Most hobbies are expensive, requiring an investment in equipment and a budget to sustain. Yet all that is needed for positive reinforcement pet training is a pet, a voice and a hand. I can train anywhere, anytime, for free! Too often we pet people and animal trainers get caught up in doing everything perfectly, like on TV, or we just don't bother. Training a pet, though, especially using positive reinforcement training methods, doesn't require lavish tools, luxury locations or celebrity instruction. Any pet (yes, any) can be trained simply by using the fun, positive method that the trainer and the animal both enjoy. The simplicity of positive reinforcement dog, cat and parrot training as a hobby does not diminish it's rewards. In return for my positive training time, I get an incomparable bond with each of my pets as well as pets that I can take anywhere. We trust each other in any situation. We have enough positivity to share, here in our three simple ways to train using positive reinforcement training:
Wilhelm, Brychwyn, Huxley, Leo, Amelia, and I were hanging out near the beach a few months ago watching a perfect Puget Sound Sunset. I saw another sunset watcher approach us and prepared the pets to greet her politely. Instead of asking to pet the dogs and cat or asking me about an adventuring cockatoo she neared us and simply stated, " your family is so special. I just love how you talk to them. It's so nice." I thanked her, and as I promptly praised the dogs for remaining quiet I realized how right she was. I do speak nicely to my pets. Shouldn't everyone? In transitioning from a formerly negative trainer to a positive one, the way that I talk to my dogs has indeed been the biggest change. I tell them "yes, good job" instead of "no, don't do that." Through more positive language, my attitude is better. With my better attitude, the pets are happier. Because the pets are happier, people extend positive comments. Positivity is contagious. And it is so simple to start the infectious positive chain reaction. Just say "yes!"
Back when I taught dog training classes, I heard the "there is no way I could handle the dog, treats, and a clicker" excuse daily. But positive reinforcement training does not require the use of a clicker. Instead of using a clicker to mark, or identify, correct behavior, choose a short, one syllable marker word like "yes," "good," or even say "click." Then praise the pets success with a special, exciting word or phrase like "hooray," "awesome work," or "you're the best" accompanied by a celebratory scratch, rub, or game. Being a positive trainer does not require the use of treats. A reward to a pet is as simple as a pet! The key is simply being positive. My training plan has never been teaching my pets a behavior in record time so even though studies have shown that marking behaviors exactly and having the perfect training rewards mean that pets learn faster, I just stay positive even without a click and food reward. The dogs, cat, cockatoo and I don't currently have competitive goals or learning deadlines. I simply want well behaved pets that are active, mentally stimulated, living fulfilled and happy lives. We train casually and simply, positively and fun. And anyone can do it!
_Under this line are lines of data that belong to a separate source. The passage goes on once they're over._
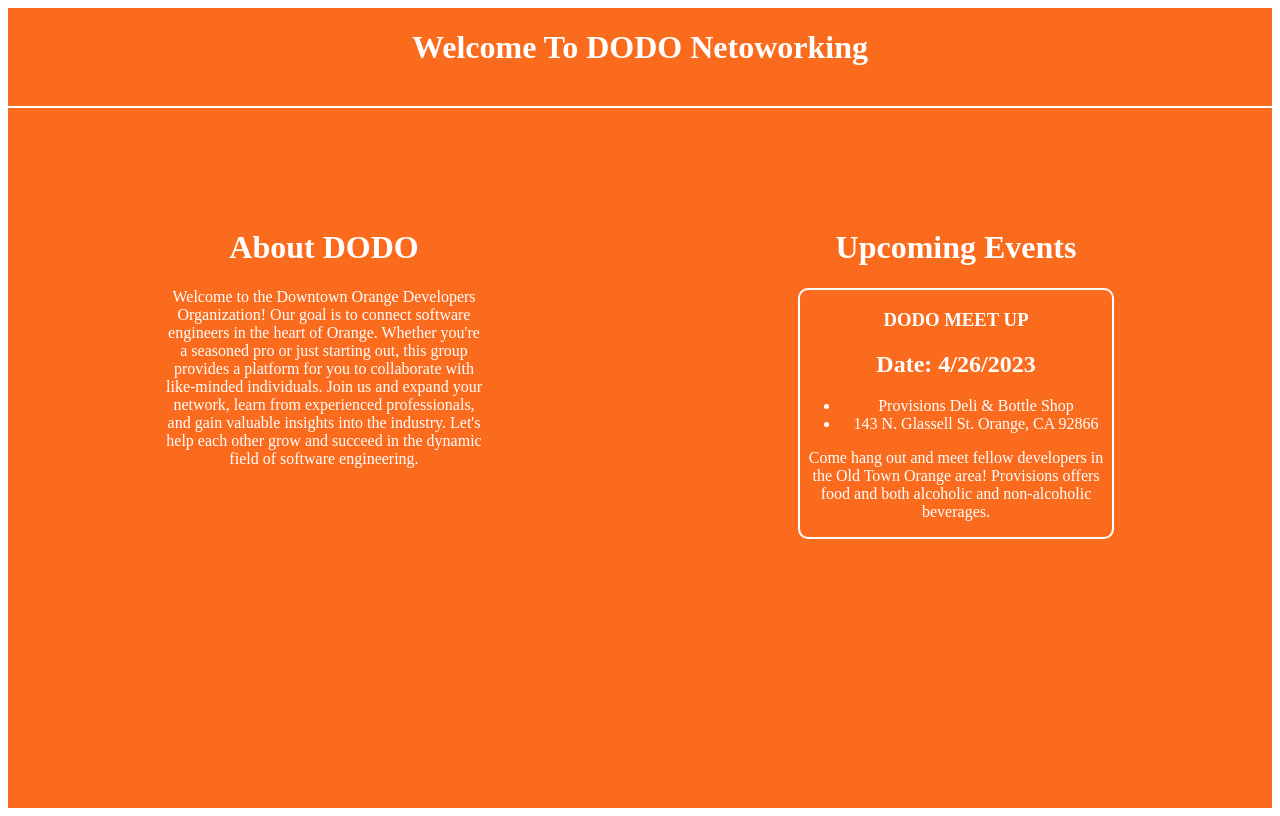
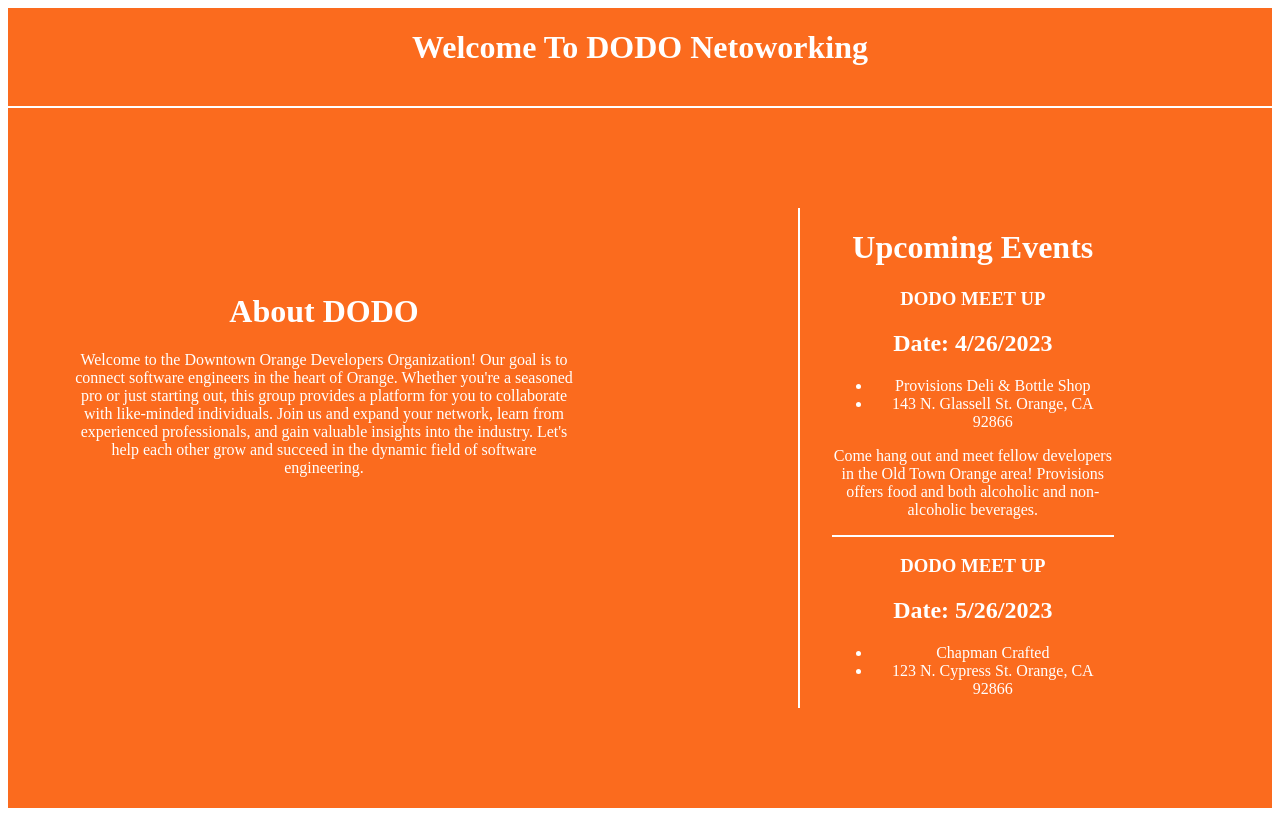
Before and after one commit to brennanp93/dodo-website, a React (Vite) app: page / in a window 1280 px wide. Built offline with nearby package versions, Linux system fonts and the light colour scheme.

Commit message:
update layout

```diff
--- a/data.js
+++ b/data.js
@@ -6,11 +6,11 @@ export const events = [
     locationAddress: "143 N. Glassell St. Orange, CA 92866",
     info: "Come hang out and meet fellow developers in the Old Town Orange area! Provisions offers food and both alcoholic and non-alcoholic beverages.",
   },
-  // {
-  //   name: "DODO MEET UP",
-  //   date: "5/26/2023",
-  //   locationName: "Chapman Crafted",
-  //   locationAddress: "123 N. Cypress St. Orange, CA 92866",
-  //   info: "Come hang out and meet fellow developers in the Old Town Orange area! Provisions offers food and both alcoholic and non-alcoholic beverages.",
-  // },
+  {
+    name: "DODO MEET UP",
+    date: "5/26/2023",
+    locationName: "Chapman Crafted",
+    locationAddress: "123 N. Cypress St. Orange, CA 92866",
+    info: "Come hang out and meet fellow developers in the Old Town Orange area! Provisions offers food and both alcoholic and non-alcoholic beverages.",
+  },
 ];
--- a/src/App.css
+++ b/src/App.css
@@ -16,13 +16,17 @@
   color: white;
 }
 
+.events-box::-webkit-scrollbar {
+  display: none;
+}
 main {
   /* background-color: orange; */
 }
 .about {
-  grid-column: 2/4;
+  padding:10%;
+  grid-column: 1/5;
   grid-row: 3/8;
-  background-image: url(../public/DODO_NOBG.png)
+  background-image: url(../public/DODO_NOBG.png);
   /* color: white; */
 }
 
@@ -35,12 +39,16 @@ header {
 .events-box {
   grid-column: 6/8;
   grid-row: 3/8;
+  border-left: solid white 2px;
+  padding-left: 10%;
+  overflow: scroll;
 }
 
 .event-card {
-  border: solid white 2px;
-  border-radius: 10px;
+  border-bottom: solid white 2px;
+  /* border-top: solid white 2px; */
 }
+
 
 /* .email-form-container {
   display: grid;
```
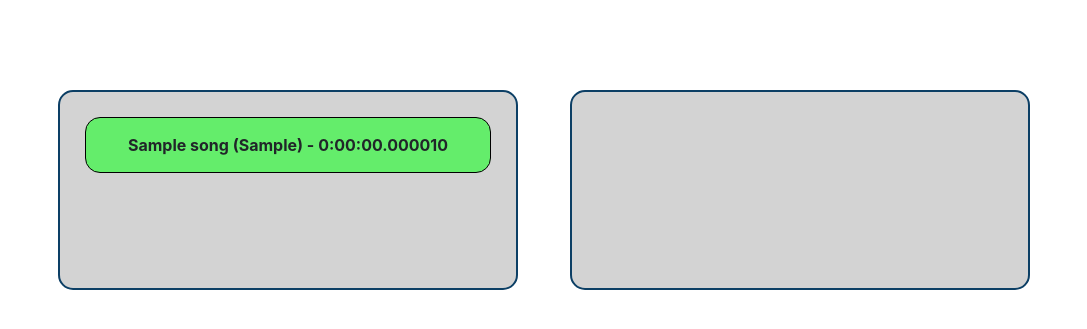
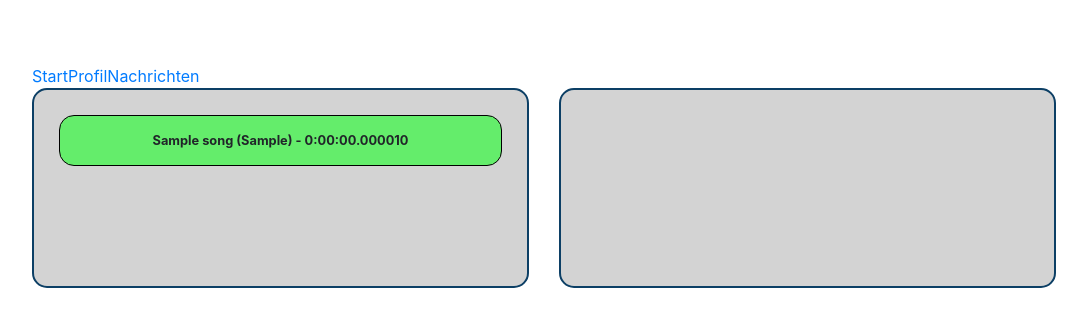
Before and after one commit to TobiasRosskopf/bandmanager, a Django app: page / in a window 1280 px wide. Shown: the top 329 px of the page, without its empty margins (96-1183 px from the left). Run offline with Django 3.2, Linux system fonts and the light colour scheme; tables that the repository leaves empty hold one stand-in row (values such as "Sample post"); some libraries are stand-ins or nearby versions.

Commit message:
Added bootstrap functionality

```diff
--- a/manager/static/manager/style.css
+++ b/manager/static/manager/style.css
@@ -20,12 +20,12 @@
 }
 
 #sortable1, #sortable2 {
-    width: 45%;
+    width: 100%;
     min-height: 200px;
     list-style-type: none;
-    margin: 2.5%;
+    /* margin: 2.5%; */
     padding: 0;
-    float: left;
+    /* float: left; */
     border: 2px solid #0C3F65;
     border-radius: 15px;
     background-color: lightgray;
@@ -36,7 +36,7 @@
     border-radius: 15px;
     margin: 25px;
     padding: 15px;
-    font-size: 1em;
+    font-size: 0.8em;
     font-weight: bold;
     text-align: center;
 }
--- a/manager/templates/manager/base.html
+++ b/manager/templates/manager/base.html
@@ -19,6 +19,11 @@
         <script src="{% static 'manager/script.js' %}"></script>
     </head>
     <body>
+        <ul class="nav nav-pills">
+            <li role="presentation" class="active"><a href="#">Start</a></li>
+            <li role="presentation"><a href="#">Profil</a></li>
+            <li role="presentation"><a href="#">Nachrichten</a></li>
+        </ul>
         {% block content %}
         {% endblock %}
     </body>
--- a/manager/templates/manager/songs.html
+++ b/manager/templates/manager/songs.html
@@ -1,15 +1,20 @@
 {% extends "manager/base.html" %}
 
 {% block content %}
+<div class="row">
+    <div class="col-md-6">
         <ul id="sortable1" class="connectedSortable">
         {% for song in songs_active %}
             <li>{{ song }} - {{ song.duration_mmss }}</li>
         {% endfor %}
         </ul>
-
+    </div>
+    <div class="col-md-6">
         <ul id="sortable2" class="connectedSortable">
         {% for song in songs_not_active %}
             <li>{{ song }} - {{ song.duration_mmss }}</li>
         {% endfor %}
         </ul>
+    </div>
+</div>
 {% endblock %}
```
Lines whose indentation alone changed are shown as unchanged.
Training should be fun. Always. Every time. If I find myself getting bored with training, I know it is time to evaluate what I am doing. I can't be the best, positive trainer that my pets deserve, if I am bored. Most importantly, if I am bored, the dogs, cat and parrot will be too. So how do I keep training fun? The number one way is to always be aware of how much my pets love it. The excitement of each pet when I give them a cue or get out a training toy, brings me such joy. If we try something they don't love, I review my journal and go back to something they enjoyed. And if my pets are happy, I am happy. Yeah. I am that easy to please! Another way to ensure training stays fun is to keep seeking new training games to play, behaviors to learn, and positive reinforcement training methods. Books, workshops, classes, videos, articles, and online events like National Dog Training Month and Positive Reinforcement Pet Training Week are constant positive pet training inspiration resources. Simply being present with my pets, observing even the smallest positive change in their behavior when we train, helps me remember to keep training pleasant. Plus I work to put their personality traits, good or bad, to work in making our training positive, effective and always, always fun.
Just because positive reinforcement training is as simple as a positive attitude, voice, scratches, and creativity, doesn't mean it isn't occasionally worth investing some hard earned money into expanding the trainers repertoire. Classes and workshops are awesome, a lot of pets enjoy the successful feeling of hearing a clicker click and special treats are, well, special. Yet knowing that forgetting the clicker, running out of treats or being too broke for the next session of training class doesn't mean positive reinforcement training and the pets much needed mental stimulation can't happen, helps keep the positivity flowing. Training should never discourage. I always have time, a positive word and a chin scratch to share with my pets. They deserve it and so do I.